*** Opening Task inputs ***

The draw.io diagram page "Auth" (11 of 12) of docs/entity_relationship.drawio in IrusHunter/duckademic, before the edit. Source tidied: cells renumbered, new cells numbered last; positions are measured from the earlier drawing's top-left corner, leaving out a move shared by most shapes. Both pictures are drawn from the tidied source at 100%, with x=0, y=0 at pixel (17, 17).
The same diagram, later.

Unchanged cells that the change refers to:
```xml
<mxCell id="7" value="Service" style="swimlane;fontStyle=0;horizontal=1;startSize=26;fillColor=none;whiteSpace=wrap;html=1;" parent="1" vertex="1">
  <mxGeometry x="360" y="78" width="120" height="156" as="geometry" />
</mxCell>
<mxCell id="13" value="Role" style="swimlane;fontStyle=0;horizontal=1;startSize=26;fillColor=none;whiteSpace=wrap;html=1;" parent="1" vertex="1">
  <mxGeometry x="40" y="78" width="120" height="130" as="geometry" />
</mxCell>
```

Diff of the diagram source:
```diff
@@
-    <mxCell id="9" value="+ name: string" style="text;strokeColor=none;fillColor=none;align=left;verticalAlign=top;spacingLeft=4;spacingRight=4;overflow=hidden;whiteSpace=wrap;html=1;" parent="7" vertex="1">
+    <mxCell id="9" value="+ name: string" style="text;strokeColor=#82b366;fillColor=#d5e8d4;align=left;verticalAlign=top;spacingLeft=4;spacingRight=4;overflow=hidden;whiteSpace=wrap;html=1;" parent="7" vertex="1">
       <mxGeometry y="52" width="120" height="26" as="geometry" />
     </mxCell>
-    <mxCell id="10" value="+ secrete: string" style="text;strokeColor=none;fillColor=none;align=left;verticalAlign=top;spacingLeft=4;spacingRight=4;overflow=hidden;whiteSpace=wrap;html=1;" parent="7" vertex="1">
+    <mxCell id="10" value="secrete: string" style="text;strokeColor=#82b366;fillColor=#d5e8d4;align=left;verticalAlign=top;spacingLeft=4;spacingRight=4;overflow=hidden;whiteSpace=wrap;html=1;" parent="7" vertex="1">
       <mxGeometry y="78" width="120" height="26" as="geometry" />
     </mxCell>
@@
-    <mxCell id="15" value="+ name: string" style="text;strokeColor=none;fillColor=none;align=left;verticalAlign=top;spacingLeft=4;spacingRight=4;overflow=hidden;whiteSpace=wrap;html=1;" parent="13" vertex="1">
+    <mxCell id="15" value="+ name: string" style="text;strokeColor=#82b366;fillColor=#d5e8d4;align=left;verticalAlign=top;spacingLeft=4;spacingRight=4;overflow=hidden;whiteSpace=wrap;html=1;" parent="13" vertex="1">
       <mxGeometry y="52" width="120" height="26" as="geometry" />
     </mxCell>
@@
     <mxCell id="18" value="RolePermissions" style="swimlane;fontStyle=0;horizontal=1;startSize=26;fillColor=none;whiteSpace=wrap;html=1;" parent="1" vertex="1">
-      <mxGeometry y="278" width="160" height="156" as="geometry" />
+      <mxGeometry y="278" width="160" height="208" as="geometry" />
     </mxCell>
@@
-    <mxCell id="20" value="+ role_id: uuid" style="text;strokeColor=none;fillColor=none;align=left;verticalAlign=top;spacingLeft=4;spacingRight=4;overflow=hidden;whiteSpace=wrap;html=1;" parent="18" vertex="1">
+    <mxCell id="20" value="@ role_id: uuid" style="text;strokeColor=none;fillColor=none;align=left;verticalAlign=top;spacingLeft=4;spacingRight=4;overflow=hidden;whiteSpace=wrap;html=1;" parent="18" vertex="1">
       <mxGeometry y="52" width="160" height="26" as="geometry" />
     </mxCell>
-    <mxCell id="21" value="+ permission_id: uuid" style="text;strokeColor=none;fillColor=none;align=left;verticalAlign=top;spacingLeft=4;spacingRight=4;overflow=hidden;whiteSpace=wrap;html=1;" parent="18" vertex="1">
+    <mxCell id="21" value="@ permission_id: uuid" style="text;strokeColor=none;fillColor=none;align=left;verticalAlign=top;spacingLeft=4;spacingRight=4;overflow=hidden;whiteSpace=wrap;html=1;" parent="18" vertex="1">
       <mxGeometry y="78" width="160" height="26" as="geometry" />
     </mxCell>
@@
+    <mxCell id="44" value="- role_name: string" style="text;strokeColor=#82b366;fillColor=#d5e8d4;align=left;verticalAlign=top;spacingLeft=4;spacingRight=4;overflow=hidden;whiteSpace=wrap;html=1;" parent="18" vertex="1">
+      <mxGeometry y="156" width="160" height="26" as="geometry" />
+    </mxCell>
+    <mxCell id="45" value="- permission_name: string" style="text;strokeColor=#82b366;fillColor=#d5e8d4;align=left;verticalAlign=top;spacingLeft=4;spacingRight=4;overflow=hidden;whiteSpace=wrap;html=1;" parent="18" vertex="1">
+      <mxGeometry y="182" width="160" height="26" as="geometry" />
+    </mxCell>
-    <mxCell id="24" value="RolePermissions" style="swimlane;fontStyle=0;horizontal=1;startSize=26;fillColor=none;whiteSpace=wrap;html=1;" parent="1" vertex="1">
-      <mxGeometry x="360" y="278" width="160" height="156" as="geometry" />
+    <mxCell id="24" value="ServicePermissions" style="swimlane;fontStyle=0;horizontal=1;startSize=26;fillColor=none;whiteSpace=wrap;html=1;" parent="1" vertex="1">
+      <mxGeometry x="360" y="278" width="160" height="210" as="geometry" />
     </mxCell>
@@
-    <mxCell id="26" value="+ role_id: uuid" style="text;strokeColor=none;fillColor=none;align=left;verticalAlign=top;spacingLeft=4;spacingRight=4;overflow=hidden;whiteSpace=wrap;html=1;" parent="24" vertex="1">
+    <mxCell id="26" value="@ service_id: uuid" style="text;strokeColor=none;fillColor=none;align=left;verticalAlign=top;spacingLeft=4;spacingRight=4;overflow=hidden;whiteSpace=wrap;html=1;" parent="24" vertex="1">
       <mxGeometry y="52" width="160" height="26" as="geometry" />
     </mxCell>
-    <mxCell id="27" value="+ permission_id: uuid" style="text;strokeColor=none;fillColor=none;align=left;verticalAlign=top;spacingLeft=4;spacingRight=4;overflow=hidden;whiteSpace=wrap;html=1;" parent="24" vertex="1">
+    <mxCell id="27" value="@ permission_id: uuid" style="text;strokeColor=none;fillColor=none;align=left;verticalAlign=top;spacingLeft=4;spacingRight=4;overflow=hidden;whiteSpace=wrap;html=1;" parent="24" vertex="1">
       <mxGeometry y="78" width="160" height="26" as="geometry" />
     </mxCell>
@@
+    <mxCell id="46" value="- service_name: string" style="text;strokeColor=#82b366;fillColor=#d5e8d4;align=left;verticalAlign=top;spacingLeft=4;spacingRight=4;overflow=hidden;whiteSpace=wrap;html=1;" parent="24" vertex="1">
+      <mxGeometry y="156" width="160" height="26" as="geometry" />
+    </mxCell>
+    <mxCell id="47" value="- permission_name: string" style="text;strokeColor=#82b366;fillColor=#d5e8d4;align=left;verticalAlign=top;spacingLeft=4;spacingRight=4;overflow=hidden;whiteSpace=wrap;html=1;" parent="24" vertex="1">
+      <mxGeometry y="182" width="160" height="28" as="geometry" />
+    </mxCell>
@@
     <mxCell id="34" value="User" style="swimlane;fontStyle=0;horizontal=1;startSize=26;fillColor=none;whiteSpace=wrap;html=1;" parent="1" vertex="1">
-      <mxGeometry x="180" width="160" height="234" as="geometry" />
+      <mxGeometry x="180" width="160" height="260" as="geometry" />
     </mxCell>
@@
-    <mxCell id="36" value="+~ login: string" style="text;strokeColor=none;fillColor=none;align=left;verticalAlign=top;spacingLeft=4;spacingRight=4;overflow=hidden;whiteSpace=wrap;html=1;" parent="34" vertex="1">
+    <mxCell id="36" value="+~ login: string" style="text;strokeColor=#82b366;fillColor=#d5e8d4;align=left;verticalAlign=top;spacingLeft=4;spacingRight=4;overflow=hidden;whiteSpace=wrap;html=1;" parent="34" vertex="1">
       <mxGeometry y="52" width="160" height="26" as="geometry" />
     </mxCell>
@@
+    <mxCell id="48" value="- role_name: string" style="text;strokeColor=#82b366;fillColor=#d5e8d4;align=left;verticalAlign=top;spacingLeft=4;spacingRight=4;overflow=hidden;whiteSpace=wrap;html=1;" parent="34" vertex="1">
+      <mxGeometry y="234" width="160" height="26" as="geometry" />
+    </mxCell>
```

*** Closing Task inputs ***
*** Opening Task inputs ***

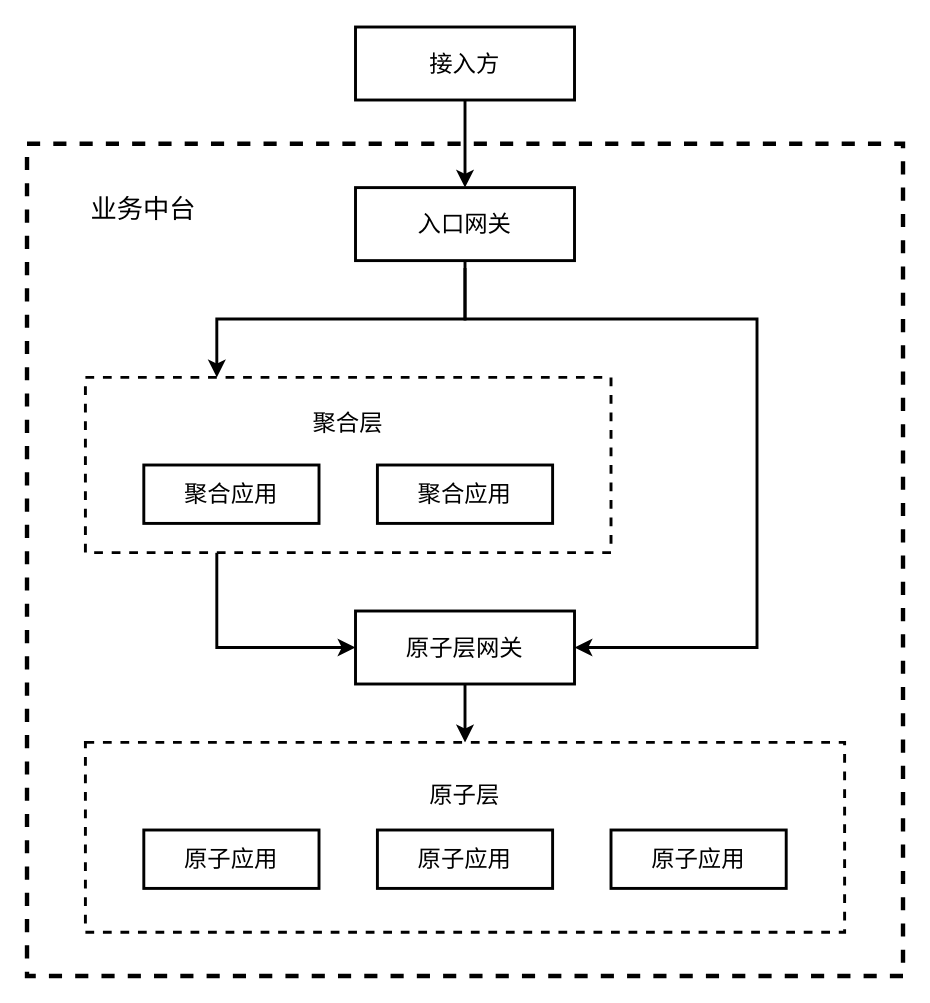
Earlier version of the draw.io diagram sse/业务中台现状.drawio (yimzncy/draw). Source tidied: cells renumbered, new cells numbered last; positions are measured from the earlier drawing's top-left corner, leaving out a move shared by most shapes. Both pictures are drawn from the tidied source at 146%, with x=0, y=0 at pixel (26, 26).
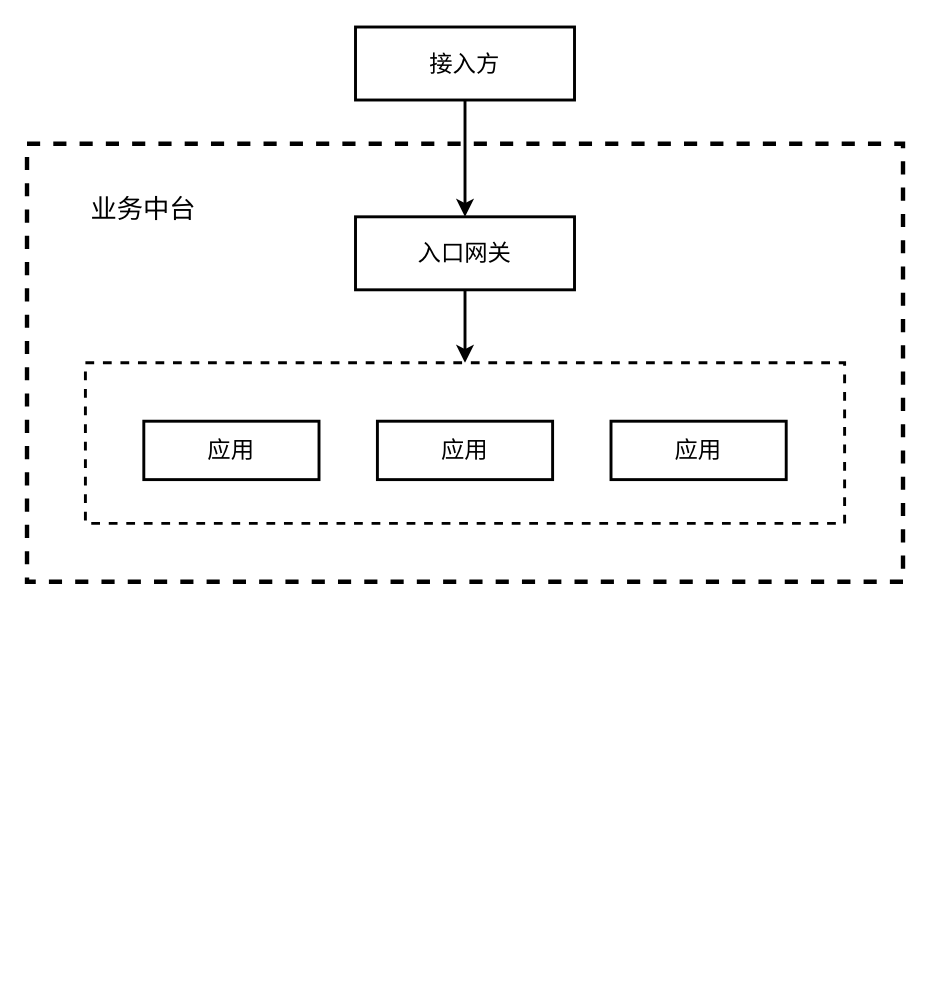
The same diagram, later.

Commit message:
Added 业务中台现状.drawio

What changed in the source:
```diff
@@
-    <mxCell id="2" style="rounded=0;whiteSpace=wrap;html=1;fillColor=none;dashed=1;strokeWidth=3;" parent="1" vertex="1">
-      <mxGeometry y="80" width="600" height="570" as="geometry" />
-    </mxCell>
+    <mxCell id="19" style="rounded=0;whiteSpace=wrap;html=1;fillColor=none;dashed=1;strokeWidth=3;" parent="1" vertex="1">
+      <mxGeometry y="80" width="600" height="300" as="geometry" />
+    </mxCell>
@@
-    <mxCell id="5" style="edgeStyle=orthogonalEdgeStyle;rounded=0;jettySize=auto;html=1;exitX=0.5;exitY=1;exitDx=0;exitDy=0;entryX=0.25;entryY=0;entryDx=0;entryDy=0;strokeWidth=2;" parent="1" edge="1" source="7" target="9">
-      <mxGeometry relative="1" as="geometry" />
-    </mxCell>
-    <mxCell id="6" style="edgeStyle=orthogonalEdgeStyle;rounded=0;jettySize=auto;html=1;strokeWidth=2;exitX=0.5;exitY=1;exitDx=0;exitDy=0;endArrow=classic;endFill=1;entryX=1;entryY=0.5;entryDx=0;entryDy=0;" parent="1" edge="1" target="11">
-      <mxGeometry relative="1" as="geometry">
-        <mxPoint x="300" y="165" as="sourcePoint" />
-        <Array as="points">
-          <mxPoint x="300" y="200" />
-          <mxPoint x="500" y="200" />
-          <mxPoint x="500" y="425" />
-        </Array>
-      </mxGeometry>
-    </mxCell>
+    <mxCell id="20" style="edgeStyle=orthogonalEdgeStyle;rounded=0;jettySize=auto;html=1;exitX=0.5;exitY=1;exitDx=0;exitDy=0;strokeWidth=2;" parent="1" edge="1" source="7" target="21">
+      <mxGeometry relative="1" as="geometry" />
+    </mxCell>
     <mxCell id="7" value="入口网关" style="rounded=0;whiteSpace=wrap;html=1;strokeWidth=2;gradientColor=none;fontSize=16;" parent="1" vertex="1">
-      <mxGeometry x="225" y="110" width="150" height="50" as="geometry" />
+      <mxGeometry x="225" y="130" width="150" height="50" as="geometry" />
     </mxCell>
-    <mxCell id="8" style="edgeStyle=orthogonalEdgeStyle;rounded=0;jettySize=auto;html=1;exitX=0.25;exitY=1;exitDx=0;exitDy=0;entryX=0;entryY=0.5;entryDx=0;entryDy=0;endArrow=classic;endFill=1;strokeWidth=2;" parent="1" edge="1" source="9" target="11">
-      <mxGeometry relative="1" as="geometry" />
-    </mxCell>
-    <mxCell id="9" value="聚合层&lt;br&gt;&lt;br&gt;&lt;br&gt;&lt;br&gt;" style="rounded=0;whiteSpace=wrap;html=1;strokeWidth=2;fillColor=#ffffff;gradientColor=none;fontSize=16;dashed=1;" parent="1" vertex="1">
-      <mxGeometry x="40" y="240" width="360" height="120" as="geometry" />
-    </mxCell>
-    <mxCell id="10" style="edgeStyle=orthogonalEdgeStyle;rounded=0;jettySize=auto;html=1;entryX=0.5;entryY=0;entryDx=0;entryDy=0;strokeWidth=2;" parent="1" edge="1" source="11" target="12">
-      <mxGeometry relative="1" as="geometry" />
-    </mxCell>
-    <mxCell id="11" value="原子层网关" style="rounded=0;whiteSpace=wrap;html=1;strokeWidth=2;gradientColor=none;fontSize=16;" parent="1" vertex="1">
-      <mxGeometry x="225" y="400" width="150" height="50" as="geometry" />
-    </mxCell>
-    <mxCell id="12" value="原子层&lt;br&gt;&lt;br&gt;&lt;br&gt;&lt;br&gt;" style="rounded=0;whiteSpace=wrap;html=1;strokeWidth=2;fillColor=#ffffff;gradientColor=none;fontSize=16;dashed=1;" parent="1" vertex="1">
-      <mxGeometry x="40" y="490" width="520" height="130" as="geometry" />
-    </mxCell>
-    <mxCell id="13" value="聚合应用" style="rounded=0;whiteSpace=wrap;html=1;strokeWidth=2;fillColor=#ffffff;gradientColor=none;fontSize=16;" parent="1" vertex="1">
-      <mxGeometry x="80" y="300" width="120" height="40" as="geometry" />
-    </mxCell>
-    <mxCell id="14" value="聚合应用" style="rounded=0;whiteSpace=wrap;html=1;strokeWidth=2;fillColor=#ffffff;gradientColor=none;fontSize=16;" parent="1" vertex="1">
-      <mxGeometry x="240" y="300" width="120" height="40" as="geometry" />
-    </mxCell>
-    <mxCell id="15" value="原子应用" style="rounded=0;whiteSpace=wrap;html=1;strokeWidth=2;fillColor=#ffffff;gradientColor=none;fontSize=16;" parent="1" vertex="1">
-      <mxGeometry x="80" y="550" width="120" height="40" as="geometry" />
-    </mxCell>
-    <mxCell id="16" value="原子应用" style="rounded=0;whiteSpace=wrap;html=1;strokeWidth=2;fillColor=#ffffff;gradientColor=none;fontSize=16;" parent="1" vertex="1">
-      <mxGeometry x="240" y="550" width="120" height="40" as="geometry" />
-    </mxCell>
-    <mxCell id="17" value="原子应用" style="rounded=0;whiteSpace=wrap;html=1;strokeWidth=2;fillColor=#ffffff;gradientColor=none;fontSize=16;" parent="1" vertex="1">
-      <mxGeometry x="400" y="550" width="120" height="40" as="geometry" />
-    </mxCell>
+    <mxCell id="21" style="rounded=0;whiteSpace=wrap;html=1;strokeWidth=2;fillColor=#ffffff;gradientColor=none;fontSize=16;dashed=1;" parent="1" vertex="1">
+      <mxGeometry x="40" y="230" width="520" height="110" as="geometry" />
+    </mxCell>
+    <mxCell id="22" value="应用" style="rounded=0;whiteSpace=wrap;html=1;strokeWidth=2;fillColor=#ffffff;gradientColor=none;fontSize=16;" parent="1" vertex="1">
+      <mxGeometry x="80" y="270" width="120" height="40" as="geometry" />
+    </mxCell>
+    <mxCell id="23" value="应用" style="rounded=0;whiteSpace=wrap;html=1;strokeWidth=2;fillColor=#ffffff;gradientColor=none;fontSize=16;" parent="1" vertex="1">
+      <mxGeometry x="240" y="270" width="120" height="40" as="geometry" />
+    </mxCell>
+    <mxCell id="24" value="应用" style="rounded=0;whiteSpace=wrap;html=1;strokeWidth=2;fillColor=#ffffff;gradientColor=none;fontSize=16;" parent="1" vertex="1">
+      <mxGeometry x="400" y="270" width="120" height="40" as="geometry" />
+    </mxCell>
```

*** Closing Task inputs ***

Check every line above for the string "原子应用", and copy the ones that have it.

-    <mxCell id="15" value="原子应用" style="rounded=0;whiteSpace=wrap;html=1;strokeWidth=2;fillColor=#ffffff;gradientColor=none;fontSize=16;" parent="1" vertex="1">
-    <mxCell id="16" value="原子应用" style="rounded=0;whiteSpace=wrap;html=1;strokeWidth=2;fillColor=#ffffff;gradientColor=none;fontSize=16;" parent="1" vertex="1">
-    <mxCell id="17" value="原子应用" style="rounded=0;whiteSpace=wrap;html=1;strokeWidth=2;fillColor=#ffffff;gradientColor=none;fontSize=16;" parent="1" vertex="1">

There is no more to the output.